According to the study, companies can gain more rewards by working to broaden worker mobility programs. They should also consider the potential for collaboration as a means to draw workers to jobs or build their skill sets in areas where there are labor shortages.

Practical Advice

The report’s advice for companies, based on the good practices it collected, include employing a ‘business case’ approach to building potential collaboration proposals and utilizing modern measurement tools to assess their effectiveness. It also suggested working with governments on cross-boarder initiatives, and collaborating with potential competitors when it makes sense.

One successful initiative highlighted by the report is the Toronto Financial Services Alliance. While, as the report indicated, “All five of the major Canadian banks are based in Toronto, as are 80% of the foreign banks that operate in the country,” the industry faces a significant talent shortage in the region. By and large, highly educated individuals in the area haven’t been interested in a career in the field, and banks were struggling to fill open jobs – all drawing from the same small pool of talent.
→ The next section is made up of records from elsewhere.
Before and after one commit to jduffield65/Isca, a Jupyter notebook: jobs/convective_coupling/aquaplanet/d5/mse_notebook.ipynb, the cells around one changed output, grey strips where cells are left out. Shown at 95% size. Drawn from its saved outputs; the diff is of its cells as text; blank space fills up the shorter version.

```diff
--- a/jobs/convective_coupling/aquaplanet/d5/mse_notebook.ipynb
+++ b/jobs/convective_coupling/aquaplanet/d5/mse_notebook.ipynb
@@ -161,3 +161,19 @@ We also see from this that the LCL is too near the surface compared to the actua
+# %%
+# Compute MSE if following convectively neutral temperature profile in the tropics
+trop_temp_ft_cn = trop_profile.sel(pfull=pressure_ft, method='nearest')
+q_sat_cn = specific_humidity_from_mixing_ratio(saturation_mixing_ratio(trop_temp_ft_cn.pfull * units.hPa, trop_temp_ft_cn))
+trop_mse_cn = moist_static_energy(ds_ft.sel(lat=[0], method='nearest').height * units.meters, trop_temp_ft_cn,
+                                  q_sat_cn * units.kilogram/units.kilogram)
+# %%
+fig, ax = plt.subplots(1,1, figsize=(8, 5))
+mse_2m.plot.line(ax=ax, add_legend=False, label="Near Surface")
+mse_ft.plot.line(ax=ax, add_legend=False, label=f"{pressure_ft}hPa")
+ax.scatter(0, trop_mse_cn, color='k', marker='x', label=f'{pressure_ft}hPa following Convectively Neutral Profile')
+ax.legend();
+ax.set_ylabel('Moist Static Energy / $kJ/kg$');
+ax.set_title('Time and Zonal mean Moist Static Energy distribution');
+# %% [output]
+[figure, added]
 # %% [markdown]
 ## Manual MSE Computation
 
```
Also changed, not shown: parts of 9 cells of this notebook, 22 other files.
As a result, the TFSA was formed as a “high profile public-private partnership” including “three levels of government, major financial services firms, and educational institutions, professional services associations and business services providers.

So far the group has been successful in educating local highly educated individuals about the benefits of a career in the financial services industry, and in marketing Toronto to potential employees outside the region. By collaborating with competitors, government, and other stakeholders, the pool of employees companies can draw from is growing and becoming more skilled.